Maybe it’s always a little difficult to find meaningful or well-paying jobs in a college town because there are so many other students looking for work, and maybe it was doubly difficult in Santa Cruz because it’s one of the most beautiful places in the world—redwood forests and fields of wildflowers and grasses, blue beaches below. But the recession of the early 1980s also, surely, played a part in my inability to find a job. Yet, I didn’t know this at the time. I thought that’s the way it would always be for me, never having really actively sought work before—that I was unemployable, and back to my elementary-school standing of being the last kid chosen for the team. The lesson I took from the experience was that writers/artists really don’t make money, no matter what they try to do.

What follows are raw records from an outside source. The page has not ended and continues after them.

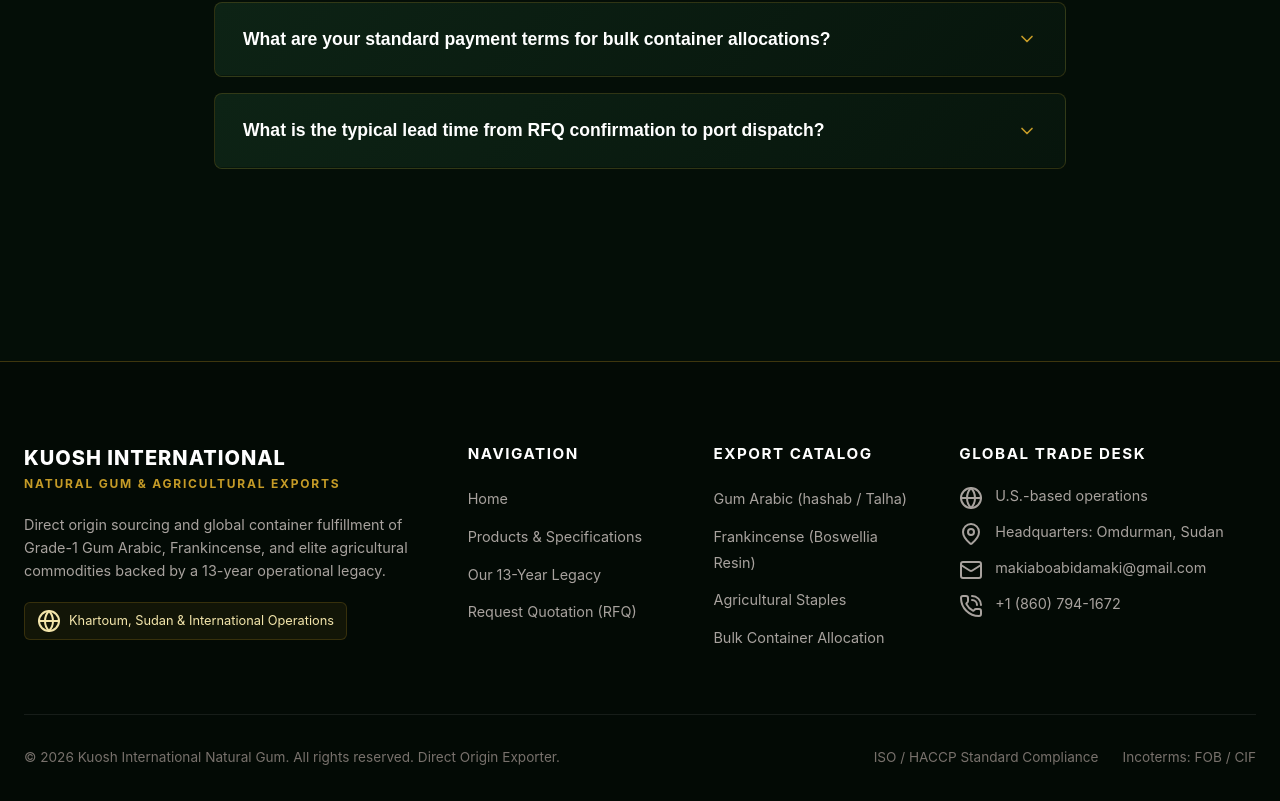
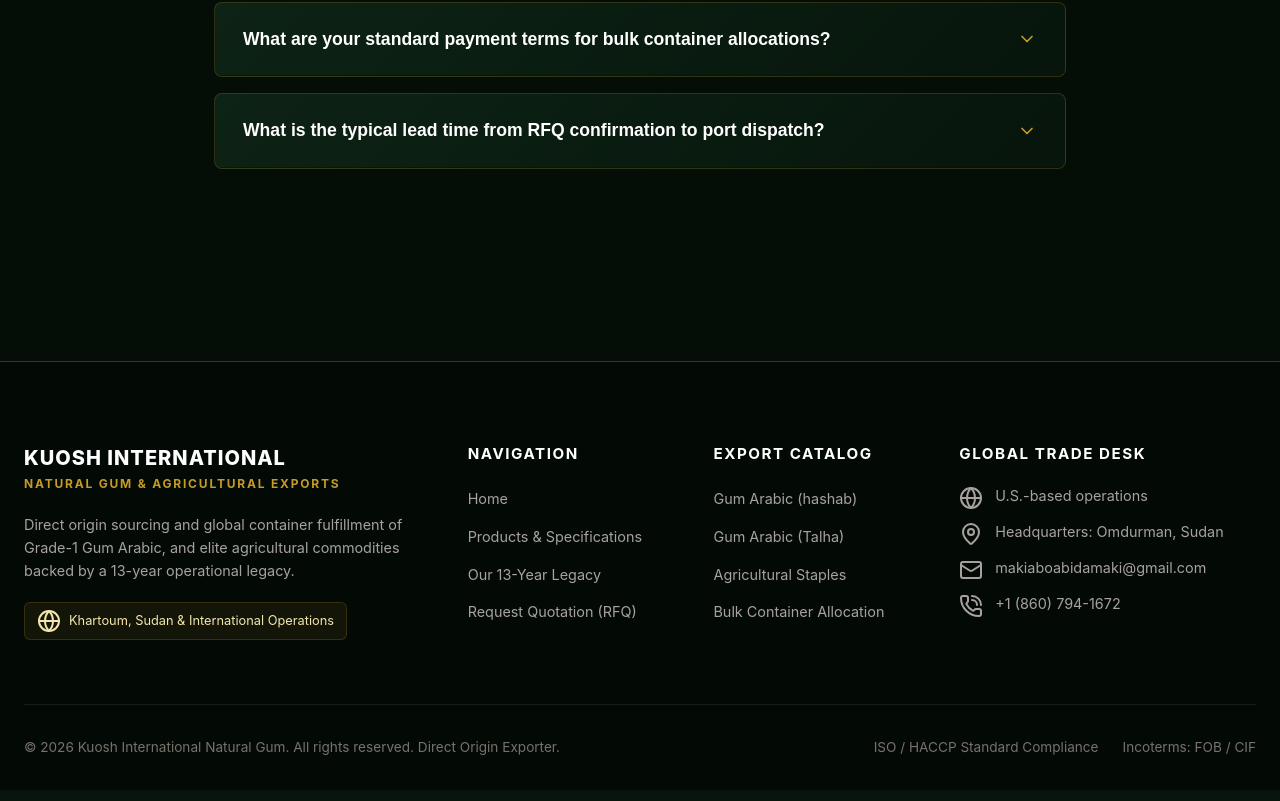
Before and after one commit to Makispear/Koush-International-Natural-Gum-FE, a React (Vite) app: page /quote in a window 1280 px wide. Shown: the part 1966-2767 px from the top of the page. Built offline with nearby package versions, Linux system fonts and the light colour scheme.

Commit message:
remove frankinssece

```diff
--- a/index.html
+++ b/index.html
@@ -8,7 +8,7 @@
     <meta name="color-scheme" content="dark" />
     <meta
       name="description"
-      content="Kuosh International is a Sudanese exporter specializing in Gum Arabic and other natural products. The company connects local sourcing with international buyers of frankincense, sesame, hibiscus, and agricultural commodities."
+      content="Kuosh International is a Sudanese exporter specializing in Gum Arabic and other natural products. The company connects local sourcing with international buyers of sesame, hibiscus, and agricultural commodities."
     />
     <meta name="robots" content="index, follow" />
     <link rel="canonical" href="https://koushinternational.vercel.app" />
@@ -22,7 +22,7 @@
     />
     <meta
       property="og:description"
-      content="Direct-origin Sudanese Gum Arabic, frankincense, sesame, and agricultural commodities for global buyers."
+      content="Direct-origin Sudanese Gum Arabic, sesame, and agricultural commodities for global buyers."
     />
     <meta property="og:url" content="https://koushinternational.vercel.app" />
     <meta property="og:image" content="https://koushinternational.vercel.app/linkpic.png" />
@@ -40,7 +40,7 @@
     />
     <meta
       name="twitter:description"
-      content="Direct-origin Sudanese Gum Arabic, frankincense, sesame, and agricultural commodities for global buyers."
+      content="Direct-origin Sudanese Gum Arabic, sesame, and agricultural commodities for global buyers."
     />
     <meta name="twitter:image" content="https://koushinternational.vercel.app/linkpic.png" />
   </head>
--- a/src/components/contact/requestQuote.jsx
+++ b/src/components/contact/requestQuote.jsx
@@ -170,8 +170,8 @@ export default function RequestQuote() {
                     <option value="Gum Arabic (Acacia Senegal - Grade 1)">
                       Gum Arabic (Acacia Senegal - Grade 1)
                     </option>
-                    <option value="Frankincense Gum / Tears">
-                      Frankincense Gum / Tears
+                    <option value="Gum Arabic (Talha)">
+                      Gum Arabic (Talha)
                     </option>
                     <option value="Sudan Sesame Seeds">
                       Sudan Sesame Seeds
--- a/src/components/footer/footer.jsx
+++ b/src/components/footer/footer.jsx
@@ -20,7 +20,7 @@ export default function Footer() {
             </div>
             <p className="footer-about-text">
               Direct origin sourcing and global container fulfillment of Grade-1
-              Gum Arabic, Frankincense, and elite agricultural commodities
+              Gum Arabic, and elite agricultural commodities
               backed by a 13-year operational legacy.
             </p>
             <div className="footer-origin-badge">
@@ -54,12 +54,12 @@ export default function Footer() {
             <ul className="footer-links-list">
               <li>
                 <span className="footer-static-link">
-                  Gum Arabic (hashab / Talha)
+                  Gum Arabic (hashab)
                 </span>
               </li>
               <li>
                 <span className="footer-static-link">
-                  Frankincense (Boswellia Resin)
+                  Gum Arabic (Talha)
                 </span>
               </li>
               <li>
--- a/src/components/hero/hero.jsx
+++ b/src/components/hero/hero.jsx
@@ -20,7 +20,7 @@ export default function Hero() {
         </h2>
         <p className="hero-description">
           Bridging direct-origin Sudanese harvesting with global industrial
-          buyers. Delivering uncompromising purity in Gum Arabic, Frankincense,
+          buyers. Delivering uncompromising purity in Gum Arabic,
           and agricultural staples to international markets.
         </p>
 
--- a/src/pages/legacy/legacy.jsx
+++ b/src/pages/legacy/legacy.jsx
@@ -34,7 +34,7 @@ export default function Legacy() {
           <p className="legacy-description">
             Bridging Sudanese origin harvesting with industrial manufacturers,
             processors, and institutional buyers across global markets. We
-            specialize in elite-grade Gum Arabic, Frankincense, and vital
+            specialize in elite-grade Gum Arabic, and vital
             agricultural commodities.
           </p>
         </div>
```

I think about those desperate months every time I read a newspaper article these days that discusses the economy and references 1982 as having the worst unemployment rate since the Great Depression, and thereafter. That recession had a long-lasting effect on me. Whenever I apply for a job, I never assume that I will be hired; I lack the presumption of being wanted.
I wonder if there are young people going through similar emotions these days, especially writers and artists who are already wondering what they can do in the marketplace with their skills, maybe not wanting to be in the marketplace, anyway, except by necessity. It's hard enough being a writer anytime, but recessions are hard on creative people. It's hard to face rejection in nearly every facet of your life. So, it's especially amazing to witness the people who keep at it, who plug on, year after year, no market ready to welcome them, still somehow sure that what they are doing needs to be done, what they are writing needs to be said.
(Photo--My graduation day, Cowell College, UCSC, 1983).